The first problem here is that your competitors online might not be who you think they are. Just because one of your sales guys used to work for the Yellow Widget Company, or just because the Green Widget Company had a stand next to you at WidgetEx doesn’t make them the competition – at least not online in general, and almost certainly not in search.
Instead, try to get a better view of what prospects are seeing online using search engines. You could unearth some competitors who quietly have a much louder profile, if that’s not a contradiction. Who’s advertising? Who’s at the top of the natural search results? Take a look at a decent number of relevant search results pages, and you could build up an alternative picture of who your competition is.
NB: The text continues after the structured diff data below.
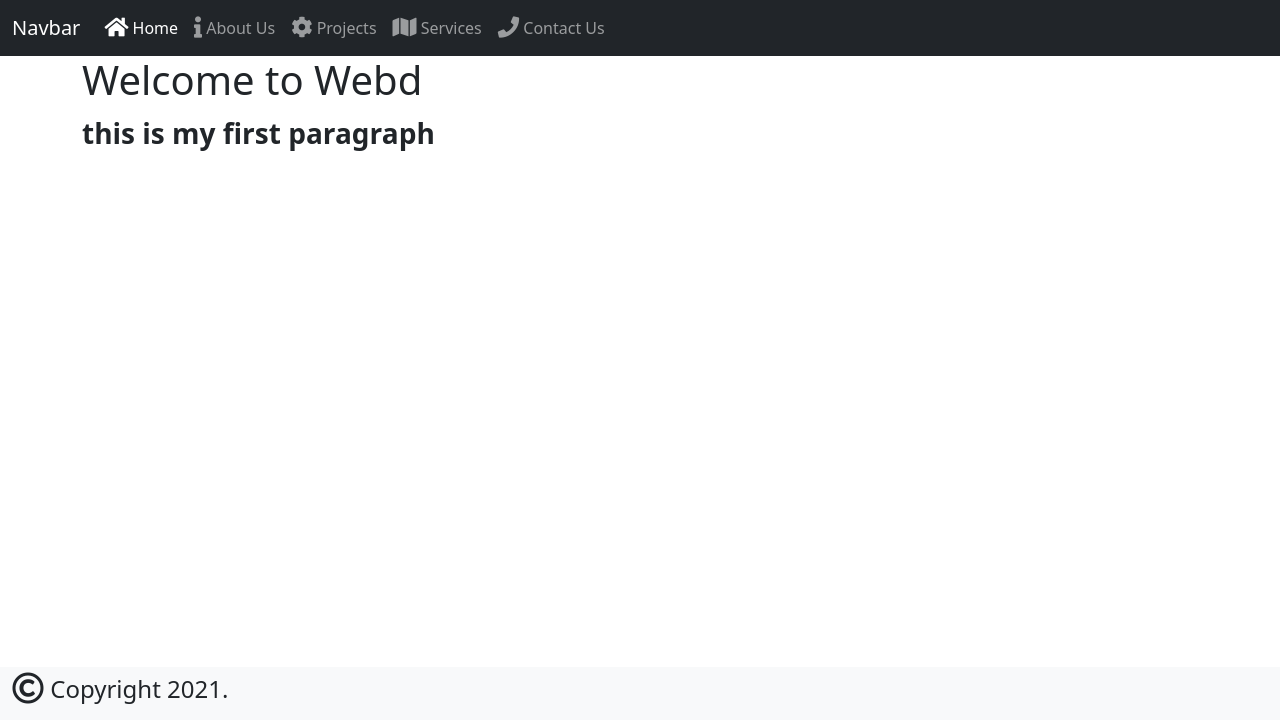
Repository: MuzhdaEhsan/WEBD6201-W2021-ICE1
Page: WEBD6201-W2021-ICE1/index.html
These files come from the project's save history. The page is drawn as it stood at one moment and after the next save; the edit follows.
The browser window is 1280 px wide. The pictures show the whole page.

Above is the page before, as saved 2021-01-21 08:40:23.

### WEBD6201-W2021-ICE1/index.html
<!DOCTYPE html>
<html lang="en">
<head>
    <meta charset="UTF-8">
    <meta name="viewport" content="width=device-width, initial-scale=1.0">
    <title>WEBD6201 - W2021 - ICE 1</title>
    <!-- CSS Section -->
    <link rel="stylesheet" href="./node_modules/bootstrap/dist/css/bootstrap.min.css">
    <link rel="stylesheet" href="./node_modules/@fortawesome/fontawesome-free/css/all.min.css">
    <link rel="stylesheet" href="./Content/app.css">
</head>
<body>
    <header>
        <nav class="navbar navbar-expand-lg navbar-dark bg-dark">
            <div class="container-fluid">
              <a class="navbar-brand" href="#">Navbar</a>
              <button class="navbar-toggler" type="button" data-bs-toggle="collapse" data-bs-target="#navbarSupportedContent" aria-controls="navbarSupportedContent" aria-expanded="false" aria-label="Toggle navigation">
                <span class="navbar-toggler-icon"></span>
              </button>
              <div class="collapse navbar-collapse" id="navbarSupportedContent">
                <ul class="navbar-nav me-auto mb-2 mb-lg-0">
                  <li class="nav-item">
                    <a class="nav-link active" aria-current="page" href="#"><i class="fas fa-home fa-lg"></i> Home</a>
                  </li>

                  <li class="nav-item">
                    <a class="nav-link" aria-current="page" href="#"><i class="fas fa-info fa-lg"></i> About Us</a>
                  </li>

                  <li class="nav-item">
                    <a class="nav-link" aria-current="page" href="#"><i class="fas fa-cog fa-lg"></i> Projects</a>
                  </li>

                  <li class="nav-item">
                    <a class="nav-link" aria-current="page" href="#"><i class="fas fa-map fa-lg"></i> Services</a>
                  </li>

                  <li class="nav-item">
                    <a class="nav-link" aria-current="page" href="#"><i class="fas fa-phone fa-lg"></i> Contact Us</a>
                  </li>
                </ul>
              </div>
            </div>
          </nav>
    </header>

    <main class="container">
        <h1>Welcome to WEBD 6201</h1>
        <p id="paragraphOne"></p>
    </main>

    <footer>
        <nav class="navbar fixed-bottom navbar-light bg-light">
            <div class="container-fluid">
              <h4><i class="far fa-copyright fa-lg"></i> Copyright 2021.</h4>
            </div>
          </nav>
    </footer>

    <!-- Script Section-->
    <script src="./node_modules/jquery/dist/jquery.min.js"></script>
    <script src="./node_modules/bootstrap/dist/js/bootstrap.bundle.min.js"></script>
    <script src="./Scripts/app.js"></script>
</body>
</html>

### WEBD6201-W2021-ICE1/Scripts/app.js
/* custom JavaScript goes here */

//IIFE - Immediately Invoked Function Expression
//AKA - Anonymous Self-Executing Function
//Closure - limits scope leak

"use strict";

(function()
{

    function Start()
    {
        console.log("App Started...");

        let paragraphOneText = "This is a simple site to demonstrate DOM Manipulation for ICE 1";

        let paragraphOneElement = document.getElementById("paragraphOne");

        paragraphOneElement.textContent = paragraphOneText;
        paragraphOneElement.className = "fs-5";

        // Step 1. document.createElement
        let newParagraph = document.createElement("p");
        // Step 2. configure the element
        newParagraph.setAttribute("id","paragraphTwo");
        newParagraph.textContent = "...And this is paragraph two";
        // Step 3. select the parent element
        let mainContent = document.getElementsByTagName("main")[0];
        // Step 4. Add / Insert the element
        mainContent.appendChild(newParagraph);

        newParagraph.className = "fs-6";

        // another way of injecting content
        //let paragraphThree =`<p class="fs-7 fw-bold">And this is the Third Paragraph</p>`
        //mainContent.innerHTML = paragraphThree;


        /*let paragraph = document.createElement('div');
        let paragraphThree = '<p id="paragraphThree" class="fs-7 fw-" ';
        let paragraphDiv.innerHTML = paragraphThree;

        newParagraph.before(paragraphDiv)

        //paragraphOneElement.remove();

        mainContent.removeChild(paragraphOneElement);*/


        //update
        mainContent.firstElementChild.textContent = "Welcome Home";

        mainContent.innerHTML =
        `<h1 id="firstHeading">Welcome to Webd</h1>
        <p id = "paragraphOne" class="fs-3 fw-bold">this is my first paragraph</p>
        `;
    }

    window.addEventListener("load", Start);

})();

Loaded but not shown: WEBD6201-W2021-ICE1/node_modules/bootstrap/dist/css/bootstrap.min.css (library); WEBD6201-W2021-ICE1/node_modules/@fortawesome/fontawesome-free/css/all.min.css (library); WEBD6201-W2021-ICE1/Content/app.css (common file); WEBD6201-W2021-ICE1/node_modules/jquery/dist/jquery.min.js (library); WEBD6201-W2021-ICE1/node_modules/bootstrap/dist/js/bootstrap.bundle.min.js (library)

After the next save:
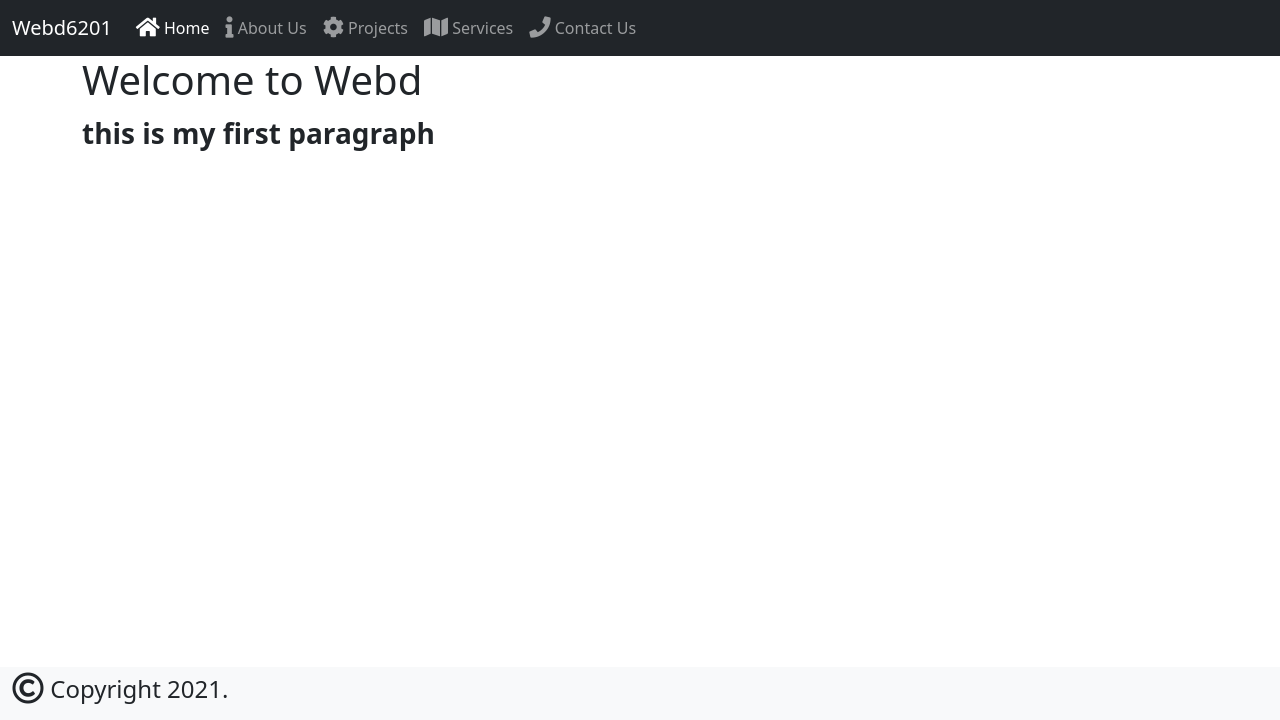
Saved 4 min 14 s later.
--- a/WEBD6201-W2021-ICE1/index.html
+++ b/WEBD6201-W2021-ICE1/index.html
@@ -13,7 +13,7 @@
     <header>
         <nav class="navbar navbar-expand-lg navbar-dark bg-dark">
             <div class="container-fluid">
-              <a class="navbar-brand" href="#">Navbar</a>
+              <a class="navbar-brand" href="#">Webd6201</a>
               <button class="navbar-toggler" type="button" data-bs-toggle="collapse" data-bs-target="#navbarSupportedContent" aria-controls="navbarSupportedContent" aria-expanded="false" aria-label="Toggle navigation">
                 <span class="navbar-toggler-icon"></span>
               </button>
The second problem is the natural inclination to assume that the bigger the company, the more they should be emulated. Many of you who work at large multinationals will find the notion hysterical. At some large corporations, even getting something changed on the website is tortuous. Developing the design is such a huge process that it only gets done in one big heave every ten years, and even then it takes so long that it’s almost out of date when it’s introduced.
Smaller companies can bang out as many innovations as time and budget will allow, and often have far better websites. So keep an open mind when looking at the opposition. Just because they’re not on your sales team’s radar doesn’t mean they’re not impressing your prospects.